Off hours, Diplomat families teach swimming in Baghdad, Battle of the Bulge
If you wondered what U.S. diplomats and their families do in their spare time in the exotic, less exotic and sometimes really difficult places where they live, here’s a partial answer.
They volunteer in their communities.
Secretary of State Hillary Clinton presented awards Tuesday recognizing half a dozen American foreign service workers or their family members for outstanding volunteer work abroad.
Clinton said the award recognized those who “have furthered our nation’s diplomacy and development efforts.”
Recipients did everything from providing medical services to the poor and disadvantaged in Indonesia to teaching swimming to adults living under tight security in the Green Zone in Baghdad.
Laura Center, the spouse of a foreign service officer, has a master of arts degree in museum studies and has been volunteering at the National Museum of Military History in Diekirch.
The museum tells the story of the World War II Battle of the Ardennes, and especially the Battle of the Bulge, which began 65 years ago Dec. 16 and is considered the largest and bloodiest of the war involving U.S. forces.
“The museum thrives on the volunteer work of men and women who have clocked over 65,000 hours of personal time since the museum opened in 1984,” Center told a gathering in the State Department’s ceremonial Benjamin Franklin Room.

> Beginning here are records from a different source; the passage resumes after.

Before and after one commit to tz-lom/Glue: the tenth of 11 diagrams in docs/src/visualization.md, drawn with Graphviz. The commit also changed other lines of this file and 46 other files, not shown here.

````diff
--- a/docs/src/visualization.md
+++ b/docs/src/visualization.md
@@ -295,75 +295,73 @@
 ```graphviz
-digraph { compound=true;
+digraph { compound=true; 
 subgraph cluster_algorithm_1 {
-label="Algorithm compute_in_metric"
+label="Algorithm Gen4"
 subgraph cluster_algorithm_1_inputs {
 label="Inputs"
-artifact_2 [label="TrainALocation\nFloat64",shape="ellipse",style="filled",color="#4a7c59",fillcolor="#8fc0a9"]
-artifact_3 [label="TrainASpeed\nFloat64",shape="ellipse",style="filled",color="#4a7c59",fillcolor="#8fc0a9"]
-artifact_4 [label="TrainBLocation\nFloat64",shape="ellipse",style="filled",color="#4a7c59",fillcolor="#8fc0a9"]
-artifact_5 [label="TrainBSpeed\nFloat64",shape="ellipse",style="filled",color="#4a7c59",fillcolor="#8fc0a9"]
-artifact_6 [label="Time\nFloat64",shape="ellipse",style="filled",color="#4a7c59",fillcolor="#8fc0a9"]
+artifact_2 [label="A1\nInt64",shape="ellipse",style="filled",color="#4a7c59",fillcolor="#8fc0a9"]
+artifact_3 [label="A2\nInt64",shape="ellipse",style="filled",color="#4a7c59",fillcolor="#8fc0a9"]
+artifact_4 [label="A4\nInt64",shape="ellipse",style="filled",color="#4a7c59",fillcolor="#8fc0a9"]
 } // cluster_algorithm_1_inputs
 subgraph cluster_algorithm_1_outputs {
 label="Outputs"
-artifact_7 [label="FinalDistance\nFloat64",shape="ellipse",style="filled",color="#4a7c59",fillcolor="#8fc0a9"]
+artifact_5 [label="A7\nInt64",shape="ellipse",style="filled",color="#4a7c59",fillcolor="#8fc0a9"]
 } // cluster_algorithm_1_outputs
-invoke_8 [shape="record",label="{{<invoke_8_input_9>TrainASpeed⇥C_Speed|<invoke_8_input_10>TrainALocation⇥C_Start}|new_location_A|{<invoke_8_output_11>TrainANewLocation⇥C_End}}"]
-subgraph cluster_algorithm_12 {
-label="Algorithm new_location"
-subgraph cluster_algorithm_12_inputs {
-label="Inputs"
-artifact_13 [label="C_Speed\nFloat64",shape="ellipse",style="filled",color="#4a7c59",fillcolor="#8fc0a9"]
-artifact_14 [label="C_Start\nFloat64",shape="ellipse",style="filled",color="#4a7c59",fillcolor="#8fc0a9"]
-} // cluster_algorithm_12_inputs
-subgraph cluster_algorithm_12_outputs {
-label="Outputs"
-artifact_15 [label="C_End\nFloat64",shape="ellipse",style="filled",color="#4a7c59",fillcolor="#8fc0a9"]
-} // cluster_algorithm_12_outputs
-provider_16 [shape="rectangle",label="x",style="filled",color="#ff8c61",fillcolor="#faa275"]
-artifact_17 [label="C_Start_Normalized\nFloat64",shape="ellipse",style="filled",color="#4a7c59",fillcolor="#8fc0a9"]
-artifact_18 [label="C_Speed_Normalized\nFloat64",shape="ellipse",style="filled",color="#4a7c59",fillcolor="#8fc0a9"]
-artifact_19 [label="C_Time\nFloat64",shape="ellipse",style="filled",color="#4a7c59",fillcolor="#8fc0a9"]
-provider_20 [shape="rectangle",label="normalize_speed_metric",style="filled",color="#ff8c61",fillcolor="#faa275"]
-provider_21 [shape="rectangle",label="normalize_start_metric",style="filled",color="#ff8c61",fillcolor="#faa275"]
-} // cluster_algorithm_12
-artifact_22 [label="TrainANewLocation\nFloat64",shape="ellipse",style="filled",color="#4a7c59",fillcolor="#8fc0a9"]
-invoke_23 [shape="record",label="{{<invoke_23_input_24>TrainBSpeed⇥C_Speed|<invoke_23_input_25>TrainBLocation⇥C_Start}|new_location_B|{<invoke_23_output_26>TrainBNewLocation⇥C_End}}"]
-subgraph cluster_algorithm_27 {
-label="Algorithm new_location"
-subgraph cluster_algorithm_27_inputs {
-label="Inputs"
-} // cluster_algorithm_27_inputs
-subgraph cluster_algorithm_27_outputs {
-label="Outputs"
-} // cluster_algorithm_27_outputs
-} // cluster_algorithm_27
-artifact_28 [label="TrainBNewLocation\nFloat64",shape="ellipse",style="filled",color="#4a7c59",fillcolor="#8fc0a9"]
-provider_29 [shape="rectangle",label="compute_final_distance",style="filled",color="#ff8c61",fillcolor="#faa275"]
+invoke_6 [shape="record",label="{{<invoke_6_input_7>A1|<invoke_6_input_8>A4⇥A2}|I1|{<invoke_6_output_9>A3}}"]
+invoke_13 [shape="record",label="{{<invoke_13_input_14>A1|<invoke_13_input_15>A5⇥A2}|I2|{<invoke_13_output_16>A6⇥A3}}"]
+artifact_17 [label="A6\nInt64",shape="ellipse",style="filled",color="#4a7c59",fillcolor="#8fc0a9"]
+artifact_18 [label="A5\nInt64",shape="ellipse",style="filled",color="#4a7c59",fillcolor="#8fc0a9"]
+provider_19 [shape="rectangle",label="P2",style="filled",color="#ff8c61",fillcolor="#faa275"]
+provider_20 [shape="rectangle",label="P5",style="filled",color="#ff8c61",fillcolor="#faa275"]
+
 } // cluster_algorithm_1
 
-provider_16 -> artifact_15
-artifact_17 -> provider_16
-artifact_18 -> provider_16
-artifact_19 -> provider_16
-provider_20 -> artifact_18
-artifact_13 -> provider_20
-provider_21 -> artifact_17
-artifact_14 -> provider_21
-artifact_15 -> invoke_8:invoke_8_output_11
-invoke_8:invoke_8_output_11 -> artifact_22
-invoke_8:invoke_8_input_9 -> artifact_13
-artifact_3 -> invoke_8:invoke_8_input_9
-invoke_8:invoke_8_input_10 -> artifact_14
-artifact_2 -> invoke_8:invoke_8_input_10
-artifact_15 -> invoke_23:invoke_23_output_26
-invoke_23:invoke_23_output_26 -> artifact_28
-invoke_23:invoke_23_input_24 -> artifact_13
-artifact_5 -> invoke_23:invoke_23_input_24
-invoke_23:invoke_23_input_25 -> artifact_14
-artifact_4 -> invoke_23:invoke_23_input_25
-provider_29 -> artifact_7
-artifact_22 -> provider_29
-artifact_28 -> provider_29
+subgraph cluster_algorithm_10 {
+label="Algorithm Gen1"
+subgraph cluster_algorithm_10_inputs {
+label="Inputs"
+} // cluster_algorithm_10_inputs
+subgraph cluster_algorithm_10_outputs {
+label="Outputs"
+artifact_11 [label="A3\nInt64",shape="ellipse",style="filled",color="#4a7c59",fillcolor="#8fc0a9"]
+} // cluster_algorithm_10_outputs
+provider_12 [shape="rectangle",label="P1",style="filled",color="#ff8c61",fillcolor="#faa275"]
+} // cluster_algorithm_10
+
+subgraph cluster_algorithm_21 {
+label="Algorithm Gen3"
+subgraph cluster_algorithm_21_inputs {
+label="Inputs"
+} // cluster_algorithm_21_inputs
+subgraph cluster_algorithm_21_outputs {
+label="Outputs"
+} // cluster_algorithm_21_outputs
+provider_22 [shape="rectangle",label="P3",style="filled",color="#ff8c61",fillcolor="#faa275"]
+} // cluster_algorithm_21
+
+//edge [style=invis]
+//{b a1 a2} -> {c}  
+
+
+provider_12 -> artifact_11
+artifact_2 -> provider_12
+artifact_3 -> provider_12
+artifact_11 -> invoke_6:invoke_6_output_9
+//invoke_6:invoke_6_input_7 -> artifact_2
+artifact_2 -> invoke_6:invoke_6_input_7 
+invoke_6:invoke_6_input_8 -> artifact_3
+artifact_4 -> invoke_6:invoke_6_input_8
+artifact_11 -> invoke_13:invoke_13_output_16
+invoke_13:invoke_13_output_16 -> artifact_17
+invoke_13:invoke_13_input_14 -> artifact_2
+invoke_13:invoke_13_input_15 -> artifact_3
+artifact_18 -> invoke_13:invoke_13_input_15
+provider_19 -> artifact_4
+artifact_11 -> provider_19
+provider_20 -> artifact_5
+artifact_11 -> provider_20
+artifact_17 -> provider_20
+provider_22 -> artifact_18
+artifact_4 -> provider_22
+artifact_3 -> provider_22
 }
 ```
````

She said she has been involved in connecting the museum to American troops stationed in Europe. And she has worked with local schoolteachers to create a traveling classroom exhibit to enhance school curriculums on the Battle of the Bulge.
Others honored for their volunteer work included:
Erin Sweeney, a consular officer in Nigeria who established a community service program that has helped a school for the blind, a maternity clinic and a shelter for victims of human trafficking.
JanMarie Flattum-Riemers, an embassy medical officer, who has worked with the poor, disadvantaged and disabled in Jakarta.
Marine Sgt. Bernadetta Ruch, who led a Toys for Tots drive at the U.S. mission in Dushanbe, Tajikistan, brought children from an orphanage for a holiday event and organized other gatherings for the embassy community.
Jan Irene Miller, a foreign service spouse in Panama with experience managing global technology projects, who volunteered to help the Panama Chamber of Commerce develop proposals for solving Panama City’s transportation problems.
And Joseph Taylor, the head of the Fulbright Exchange Program in Baghdad, who used his off hours to teach adult swimming classes to more than 60 people from 18 countries who live in the restricted, high-security environment of the Green Zone.
Taylor said the Franklin Room was an appropriate place for the ceremony.
The early American envoy was an excellent swimmer who once contemplated becoming a swimming coach.
Photo credit: Reuters/Sebastien Pirlet (Clinton speaking at a news conference in Brussels earlier this month)